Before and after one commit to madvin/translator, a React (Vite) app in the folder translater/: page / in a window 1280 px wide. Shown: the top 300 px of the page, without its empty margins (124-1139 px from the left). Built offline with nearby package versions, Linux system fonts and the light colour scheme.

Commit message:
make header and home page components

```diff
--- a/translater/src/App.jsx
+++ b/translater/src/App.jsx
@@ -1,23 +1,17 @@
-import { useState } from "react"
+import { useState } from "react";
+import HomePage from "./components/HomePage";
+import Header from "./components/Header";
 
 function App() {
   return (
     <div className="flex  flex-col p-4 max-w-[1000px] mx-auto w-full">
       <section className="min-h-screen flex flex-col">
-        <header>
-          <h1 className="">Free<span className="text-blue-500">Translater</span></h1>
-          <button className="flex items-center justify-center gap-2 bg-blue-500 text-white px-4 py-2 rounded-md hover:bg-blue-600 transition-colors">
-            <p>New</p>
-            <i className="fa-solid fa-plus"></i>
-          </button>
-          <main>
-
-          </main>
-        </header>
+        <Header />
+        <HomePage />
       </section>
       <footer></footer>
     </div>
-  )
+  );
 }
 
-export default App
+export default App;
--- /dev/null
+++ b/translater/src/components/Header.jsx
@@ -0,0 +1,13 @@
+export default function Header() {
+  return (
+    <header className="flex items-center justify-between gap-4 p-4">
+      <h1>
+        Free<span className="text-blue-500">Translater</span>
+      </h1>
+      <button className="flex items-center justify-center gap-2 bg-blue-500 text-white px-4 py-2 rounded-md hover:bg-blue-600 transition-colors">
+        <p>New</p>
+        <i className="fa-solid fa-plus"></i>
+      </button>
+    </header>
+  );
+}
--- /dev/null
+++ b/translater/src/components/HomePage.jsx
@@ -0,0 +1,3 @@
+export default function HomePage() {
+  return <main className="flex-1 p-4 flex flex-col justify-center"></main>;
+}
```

■ What to produce ■
After reading through the material, print all of it again exactly.

■ Answer ■
Before and after one commit to madvin/translator, a React (Vite) app in the folder translater/: page / in a window 1280 px wide. Shown: the top 300 px of the page, without its empty margins (124-1139 px from the left). Built offline with nearby package versions, Linux system fonts and the light colour scheme.

Commit message:
make header and home page components

```diff
--- a/translater/src/App.jsx
+++ b/translater/src/App.jsx
@@ -1,23 +1,17 @@
-import { useState } from "react"
+import { useState } from "react";
+import HomePage from "./components/HomePage";
+import Header from "./components/Header";
 
 function App() {
   return (
     <div className="flex  flex-col p-4 max-w-[1000px] mx-auto w-full">
       <section className="min-h-screen flex flex-col">
-        <header>
-          <h1 className="">Free<span className="text-blue-500">Translater</span></h1>
-          <button className="flex items-center justify-center gap-2 bg-blue-500 text-white px-4 py-2 rounded-md hover:bg-blue-600 transition-colors">
-            <p>New</p>
-            <i className="fa-solid fa-plus"></i>
-          </button>
-          <main>
-
-          </main>
-        </header>
+        <Header />
+        <HomePage />
       </section>
       <footer></footer>
     </div>
-  )
+  );
 }
 
-export default App
+export default App;
--- /dev/null
+++ b/translater/src/components/Header.jsx
@@ -0,0 +1,13 @@
+export default function Header() {
+  return (
+    <header className="flex items-center justify-between gap-4 p-4">
+      <h1>
+        Free<span className="text-blue-500">Translater</span>
+      </h1>
+      <button className="flex items-center justify-center gap-2 bg-blue-500 text-white px-4 py-2 rounded-md hover:bg-blue-600 transition-colors">
+        <p>New</p>
+        <i className="fa-solid fa-plus"></i>
+      </button>
+    </header>
+  );
+}
--- /dev/null
+++ b/translater/src/components/HomePage.jsx
@@ -0,0 +1,3 @@
+export default function HomePage() {
+  return <main className="flex-1 p-4 flex flex-col justify-center"></main>;
+}
```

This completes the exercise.